Sabich refers to the combo of hummus, eggplant, and hard-boiled egg (I posted about a sabich sandwich once), and a bite of that on fresh pita topped with harissa? That’s one of my top foods.

But lunch out is a treat for me. And so this post is about making sabich-like hummus platters at home–with the same kind of make-ahead approach as the Brisket Burrito Bowls from the other week. The components come together with just a little work on Sunday, then become a daily dose of beautiful, healthful, enviable lunch sustenance.

Because of the season, I nixed eggplant and chose beets and fennel as my vegetables instead. I made hummus using beans from a can, because I didn’t have dried chickpeas to cook and Sunday afternoon was busy. I added a little extra green, and spice, with a simple harissa-like herb mixture used for garnish. Then I kept the protein level high with the sabich-like addition of an egg, medium-boiled and sliced each day.

If there are those among you who prefer the sandwich format over the platter, these very same ingredients will deliver you an excellent veggie and hummus sandwich–just spread on the hummus and green harissa, then pile up sliced eggs, roasted beets, and fennel. Read on below for recipes and guidelines for putting together your very own lunchtime hummus platters, all based on the lunch I ate each day last week.

**How to Make Hummus Platters for the Week**

I’ve shared about a million different iterations of hummus that might inspire you: classic creamy hummus, herby avocado hummus, lentil hummus. This particular batch was made with two cans of chickpeas, 3/4 cup olive oil, 1/2 cup tahini, 2 teaspoons of salt, 2 cloves of garlic, and the juice of 2 lemons–all blended together in the food processor, enough for about 8 hummus bowls. You can almost always find some ingredients for hummus at home–here’s how to work with what you have.

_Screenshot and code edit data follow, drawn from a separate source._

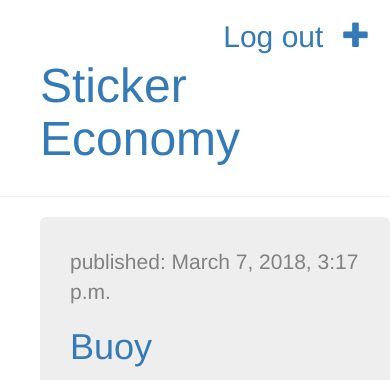
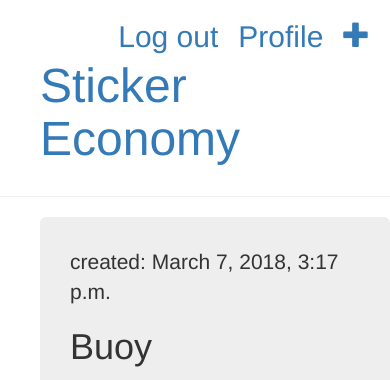
Before and after one commit to samjjc/sticker-economy, a Django app: page /sticker/3/ in a window 390 px wide. Shown: the top 380 px of the page. Run offline with Django 3.2, Linux system fonts and the light colour scheme; a user stored in the database is signed in; data comes from the database, SQL or seed files in the repository; both versions use the stored data as it was after the commit; some libraries are stand-ins or nearby versions.

Commit message:
add profile page

```diff
--- a/economy/templates/economy/base.html
+++ b/economy/templates/economy/base.html
@@ -10,6 +10,7 @@
     <body>
             {% if user.is_authenticated %}
                 <a href="{% url 'sticker_new' %}" class="top-menu-image"><span class="glyphicon glyphicon-plus"></span></a>
+                <h2><a href="/profile/" class="top-menu">Profile</a></h2>
                 <h2><a href="/logout/" class="top-menu">Log out</a></h2>
                 {% else %}
                 <h2><a href="/signup/" class="top-menu">Sign up</a></h2>
--- a/economy/templates/economy/sticker_detail.html
+++ b/economy/templates/economy/sticker_detail.html
@@ -3,11 +3,8 @@
 {% block content %}
     <div class="jumbotron row">
         <div class = "col-md-6">
-            <div class="date">
-                <p>published: {{ sticker.created_date }}</p>
-            </div>
-
-            <h1><a href="{% url 'sticker_detail' pk=sticker.pk %}">{{ sticker.title }}</a></h1>
+            <p>created: {{ sticker.created_date }}</p>
+            <h1>{{ sticker.title }}</h1>
             <p>{{ sticker.description|linebreaksbr }}</p>
         </div>
         <div class="col-sm-6">
--- a/economy/urls.py
+++ b/economy/urls.py
@@ -9,4 +9,5 @@ urlpatterns = [
     path(r'signup/', views.signup_view, name='signup'),
     path(r'login/', views.login_view, name='login'),
     path(r'logout/', views.logout_view, name='logout'),
+    path(r'profile/', views.profile_view, name='profile')
 ]
--- a/economy/views.py
+++ b/economy/views.py
@@ -56,17 +56,12 @@ def signup_view(request):
 def login_view(request):
     if request.method == 'POST':
         form = LogInForm(data = request.POST)
-        # print(form)
         if form.is_valid():
             user = form.cleaned_data
             user = authenticate(username=user.get('username'), password=user.get('password'))
             if user is not None:
                 login(request, user)
                 return redirect('sticker_list')
-            else:
-                print("USER IS NONE")
-        else:
-            print("FORM IS INVALID")
     else:
         form = AuthenticationForm()
     return render(request, 'login.html', {'form': form})
@@ -74,3 +69,11 @@ def login_view(request):
 def logout_view(request):
     logout(request)
     return redirect('sticker_list')
+
+def profile_view(request):
+    if request.user.is_authenticated:
+        stickers = Sticker.objects.all()
+        user = request.user
+        return render(request, 'economy/profile.html', {'stickers': stickers, 'user': user})
+    else:
+        return redirect('sticker_list')
```
Also changed, not shown: economy/templates/economy/profile.html (+8 -1 lines), db.sqlite3.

Roasted Beets
Roasted beets are really easy to make. Place a couple of (unpeeled) beets on a baking sheet and toss with a tiny bit of olive oil. Bake at 425°F for about 1 hour, until a knife slides in with no resistance. Remove from the oven and let cool. Remove the skin with the help of a paring knife, then cut the beets into slices or cubes. If you don’t like staining your cutting boards red, pick up yellow beets. For 8 servings, roast 8 small or 4 large beets.